Postal Service Faces Major Changes
In the works: Fewer post offices. Five-day deliveries in some areas. An OK to mail booze. And, yes, more rate hikes.
What to do with the U.S. Postal Service? It’s drowning in red ink, with a deficit that ballooned to nearly $8 billion for the fiscal year just ended last month. Operating costs are up and mail volume is in free fall in the face of electronic and other delivery options. Soon it may not be able to make payroll.
Short term, Congress will help out USPS by acknowledging that the Postal Service has overpaid its employee pension plan by $50 billion since it became a quasi-public agency in 1971. The overpayment is rooted in actuarial calculations from the early 1970s of the pension plan’s obligations through the middle of the 21st century.
The federal Office of Personnel Management this month verified the excess funds but said it couldn’t shift the money to other uses without congressional approval. Congress will give a thumbs-up, but not until early next year. Talk of any action during the lame-duck session after the Nov. 2 elections is just that -- talk.
Once freed up, the funds will be used for retirees, namely to meet USPS’ obligation to fully finance retirees’ health insurance to the tune of $5.5 billion a year -- a huge millstone, given declining revenues. The relief will give USPS much needed breathing room. But the quick fix is just a temporary lifeline.
Long term, major changes are in the works. In a year or so, Congress will give USPS the leeway to remake its business model to fit the new realities. “It needs to downsize total infrastructure by about half, since facilities can handle about 300 billion pieces of mail a year, but volume is trending down to 150 billion,” says Anthony Conway, executive director of the Alliance of Nonprofit Mailers and a former Postal Service executive.
The number of post offices will be cut from around 36,000 branches now, which is more than the total of McDonald’s, Starbucks and Walmart stores in the U.S. Expect a few thousand outlets and their federally owned land to be sold to local developers.
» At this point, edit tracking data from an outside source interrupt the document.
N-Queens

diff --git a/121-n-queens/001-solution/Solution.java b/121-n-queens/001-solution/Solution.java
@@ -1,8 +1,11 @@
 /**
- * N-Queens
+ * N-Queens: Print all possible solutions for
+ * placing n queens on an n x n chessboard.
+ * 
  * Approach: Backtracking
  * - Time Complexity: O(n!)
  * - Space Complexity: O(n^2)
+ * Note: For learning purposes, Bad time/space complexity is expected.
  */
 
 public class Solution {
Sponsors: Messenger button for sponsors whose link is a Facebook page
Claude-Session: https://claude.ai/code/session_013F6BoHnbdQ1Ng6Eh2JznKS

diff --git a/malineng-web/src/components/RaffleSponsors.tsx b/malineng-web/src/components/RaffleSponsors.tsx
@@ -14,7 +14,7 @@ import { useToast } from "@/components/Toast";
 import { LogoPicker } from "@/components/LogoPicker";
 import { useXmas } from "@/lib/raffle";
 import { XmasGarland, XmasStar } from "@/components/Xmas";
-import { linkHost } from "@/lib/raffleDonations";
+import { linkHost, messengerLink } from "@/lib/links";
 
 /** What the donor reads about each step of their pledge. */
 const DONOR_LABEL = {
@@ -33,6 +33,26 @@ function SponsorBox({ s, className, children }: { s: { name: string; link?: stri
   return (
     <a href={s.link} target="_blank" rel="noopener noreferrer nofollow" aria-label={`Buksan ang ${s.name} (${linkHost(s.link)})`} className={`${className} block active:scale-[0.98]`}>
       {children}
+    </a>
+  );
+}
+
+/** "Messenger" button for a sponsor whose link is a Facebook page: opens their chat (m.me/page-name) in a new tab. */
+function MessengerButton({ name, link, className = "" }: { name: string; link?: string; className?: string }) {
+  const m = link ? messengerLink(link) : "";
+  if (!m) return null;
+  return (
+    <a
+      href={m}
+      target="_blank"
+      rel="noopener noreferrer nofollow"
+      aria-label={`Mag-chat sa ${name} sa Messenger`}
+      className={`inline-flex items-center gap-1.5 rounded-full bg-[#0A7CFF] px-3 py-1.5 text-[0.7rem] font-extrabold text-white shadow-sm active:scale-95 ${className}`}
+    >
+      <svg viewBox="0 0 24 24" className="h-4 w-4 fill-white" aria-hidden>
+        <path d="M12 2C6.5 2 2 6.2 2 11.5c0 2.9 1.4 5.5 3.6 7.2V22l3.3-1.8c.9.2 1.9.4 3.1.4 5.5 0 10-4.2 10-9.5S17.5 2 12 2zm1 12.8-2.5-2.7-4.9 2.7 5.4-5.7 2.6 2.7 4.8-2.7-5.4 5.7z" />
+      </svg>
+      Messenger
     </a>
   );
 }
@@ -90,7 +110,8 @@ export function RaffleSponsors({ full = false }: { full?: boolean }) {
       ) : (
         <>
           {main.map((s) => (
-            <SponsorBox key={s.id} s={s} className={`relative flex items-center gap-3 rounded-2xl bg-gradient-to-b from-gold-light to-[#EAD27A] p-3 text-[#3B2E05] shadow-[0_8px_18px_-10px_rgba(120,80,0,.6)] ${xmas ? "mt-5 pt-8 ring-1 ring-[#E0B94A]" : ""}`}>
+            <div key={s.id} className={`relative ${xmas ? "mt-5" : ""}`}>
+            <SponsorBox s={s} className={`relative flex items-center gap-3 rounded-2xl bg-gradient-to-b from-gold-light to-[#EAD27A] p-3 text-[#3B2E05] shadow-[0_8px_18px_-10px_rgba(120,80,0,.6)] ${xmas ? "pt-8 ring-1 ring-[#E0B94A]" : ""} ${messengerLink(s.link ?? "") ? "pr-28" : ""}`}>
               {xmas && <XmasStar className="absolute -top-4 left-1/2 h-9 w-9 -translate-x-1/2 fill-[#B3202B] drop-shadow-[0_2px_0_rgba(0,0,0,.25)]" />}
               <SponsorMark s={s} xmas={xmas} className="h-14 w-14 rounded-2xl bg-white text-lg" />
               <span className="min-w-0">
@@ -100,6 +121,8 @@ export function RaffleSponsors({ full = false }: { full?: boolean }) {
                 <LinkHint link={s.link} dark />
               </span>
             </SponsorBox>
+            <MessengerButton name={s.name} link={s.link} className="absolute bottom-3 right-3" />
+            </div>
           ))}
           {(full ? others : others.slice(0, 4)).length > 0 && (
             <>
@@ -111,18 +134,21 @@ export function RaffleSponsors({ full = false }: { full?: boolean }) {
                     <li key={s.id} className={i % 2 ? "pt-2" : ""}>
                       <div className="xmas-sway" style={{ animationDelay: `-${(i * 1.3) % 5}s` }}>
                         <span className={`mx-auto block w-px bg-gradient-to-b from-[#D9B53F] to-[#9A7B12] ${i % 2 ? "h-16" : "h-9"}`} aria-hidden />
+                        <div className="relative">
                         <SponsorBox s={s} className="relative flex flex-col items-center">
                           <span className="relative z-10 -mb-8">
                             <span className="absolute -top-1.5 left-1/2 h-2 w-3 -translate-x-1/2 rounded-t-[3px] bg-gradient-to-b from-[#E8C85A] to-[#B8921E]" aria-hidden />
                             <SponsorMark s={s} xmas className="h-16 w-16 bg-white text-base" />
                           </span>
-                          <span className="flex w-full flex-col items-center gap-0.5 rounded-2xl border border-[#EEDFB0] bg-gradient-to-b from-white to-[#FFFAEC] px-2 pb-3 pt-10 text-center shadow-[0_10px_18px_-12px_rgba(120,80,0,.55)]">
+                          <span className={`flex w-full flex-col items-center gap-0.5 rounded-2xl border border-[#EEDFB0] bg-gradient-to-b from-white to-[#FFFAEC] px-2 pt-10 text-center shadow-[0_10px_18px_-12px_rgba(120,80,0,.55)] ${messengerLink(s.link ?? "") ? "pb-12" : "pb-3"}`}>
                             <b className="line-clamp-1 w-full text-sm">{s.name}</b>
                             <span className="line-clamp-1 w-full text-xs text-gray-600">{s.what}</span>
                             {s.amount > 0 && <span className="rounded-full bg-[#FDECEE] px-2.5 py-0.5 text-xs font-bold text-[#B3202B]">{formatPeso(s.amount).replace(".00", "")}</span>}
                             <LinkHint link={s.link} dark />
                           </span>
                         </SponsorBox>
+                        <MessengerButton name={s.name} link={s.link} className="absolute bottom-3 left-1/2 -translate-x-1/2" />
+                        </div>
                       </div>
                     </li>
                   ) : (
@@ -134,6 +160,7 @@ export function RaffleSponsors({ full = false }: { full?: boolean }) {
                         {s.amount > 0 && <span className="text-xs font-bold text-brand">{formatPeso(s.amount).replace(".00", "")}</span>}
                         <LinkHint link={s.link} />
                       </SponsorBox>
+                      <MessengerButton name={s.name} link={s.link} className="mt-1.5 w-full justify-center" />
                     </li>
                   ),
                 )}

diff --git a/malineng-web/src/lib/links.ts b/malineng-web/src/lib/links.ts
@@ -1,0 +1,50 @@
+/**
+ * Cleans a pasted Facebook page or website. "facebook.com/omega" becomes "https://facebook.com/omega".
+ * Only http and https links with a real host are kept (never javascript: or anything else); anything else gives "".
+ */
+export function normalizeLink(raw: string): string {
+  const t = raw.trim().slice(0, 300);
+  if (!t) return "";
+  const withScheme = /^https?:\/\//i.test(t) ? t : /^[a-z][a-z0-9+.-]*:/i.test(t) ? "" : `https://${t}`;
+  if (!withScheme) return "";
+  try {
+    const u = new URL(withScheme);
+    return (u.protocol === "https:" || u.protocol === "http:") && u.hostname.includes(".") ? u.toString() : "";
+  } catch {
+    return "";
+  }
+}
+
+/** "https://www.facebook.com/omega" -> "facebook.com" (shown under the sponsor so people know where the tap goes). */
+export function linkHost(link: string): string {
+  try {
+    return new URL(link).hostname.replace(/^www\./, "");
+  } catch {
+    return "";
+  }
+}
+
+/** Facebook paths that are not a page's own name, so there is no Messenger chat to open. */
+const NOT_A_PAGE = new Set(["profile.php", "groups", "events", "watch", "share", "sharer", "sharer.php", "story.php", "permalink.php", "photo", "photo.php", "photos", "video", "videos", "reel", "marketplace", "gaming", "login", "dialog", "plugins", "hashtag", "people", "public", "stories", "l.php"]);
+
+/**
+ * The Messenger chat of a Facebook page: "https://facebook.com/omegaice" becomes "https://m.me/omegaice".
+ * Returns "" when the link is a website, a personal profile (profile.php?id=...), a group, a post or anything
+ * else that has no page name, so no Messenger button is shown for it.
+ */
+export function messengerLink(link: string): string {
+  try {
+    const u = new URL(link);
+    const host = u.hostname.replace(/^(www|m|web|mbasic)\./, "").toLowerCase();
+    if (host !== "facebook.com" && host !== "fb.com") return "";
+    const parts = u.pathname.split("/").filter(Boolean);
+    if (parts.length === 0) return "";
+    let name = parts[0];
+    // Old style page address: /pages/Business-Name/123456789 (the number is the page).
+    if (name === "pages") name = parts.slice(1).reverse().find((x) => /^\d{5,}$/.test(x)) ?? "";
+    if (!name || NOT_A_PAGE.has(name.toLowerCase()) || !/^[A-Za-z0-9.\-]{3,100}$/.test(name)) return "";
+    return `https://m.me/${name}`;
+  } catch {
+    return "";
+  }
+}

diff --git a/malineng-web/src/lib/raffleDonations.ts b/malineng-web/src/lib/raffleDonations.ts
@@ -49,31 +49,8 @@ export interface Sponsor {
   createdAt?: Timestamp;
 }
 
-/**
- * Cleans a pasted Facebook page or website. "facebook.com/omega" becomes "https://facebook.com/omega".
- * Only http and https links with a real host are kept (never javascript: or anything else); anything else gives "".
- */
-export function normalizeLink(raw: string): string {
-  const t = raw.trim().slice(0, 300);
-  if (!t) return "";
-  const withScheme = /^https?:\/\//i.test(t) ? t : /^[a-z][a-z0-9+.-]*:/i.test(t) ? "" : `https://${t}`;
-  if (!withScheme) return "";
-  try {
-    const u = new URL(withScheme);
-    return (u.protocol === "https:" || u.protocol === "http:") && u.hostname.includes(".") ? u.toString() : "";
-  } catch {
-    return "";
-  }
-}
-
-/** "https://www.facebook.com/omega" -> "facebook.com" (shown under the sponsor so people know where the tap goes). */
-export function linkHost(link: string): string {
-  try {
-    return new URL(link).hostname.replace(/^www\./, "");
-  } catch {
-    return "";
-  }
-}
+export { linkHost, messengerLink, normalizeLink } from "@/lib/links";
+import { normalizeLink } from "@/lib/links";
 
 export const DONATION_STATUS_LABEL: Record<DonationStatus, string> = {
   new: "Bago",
Shuttered branches will be replaced by postal counters and kiosks in neighborhood supermarkets, pharmacies, shopping malls and other retail centers. About 270 gigantic mail handling facilities also face consolidation.
But plans to form an independent commission to decide closings won’t fly. Members of Congress grumble that they have little clout with a similar panel that decides military base closings, says Gene Del Polito, president of the Association for Postal Commerce, a trade group. So lawmakers will make sure they have a bigger role in overseeing USPS’ plans to shut facilities.
Five-day-a-week pickups and deliveries are on tap in sparsely populated areas by mid-decade or so. Big cities and surrounding suburbs will retain six-day service.
Negotiations with postal unions will shave overall costs, too. Trimming salaries and benefits and increasing the use of part-time workers could allow the Postal Service to cut annual operating costs by about $500 million. Other modifications: Mailing wine, beer and spirits after Congress lifts the current ban on doing so. Plus allowing businesses to advertise and place vending machines in post offices.
Still, additional rate hikes are certain in coming years, further pushing mailers into the arms of competitors and contributing to the downward spiral in mail volume. Though mailers dodged a January 2011 hike of 5% to 6%, a substantial rate increase is likely late next year.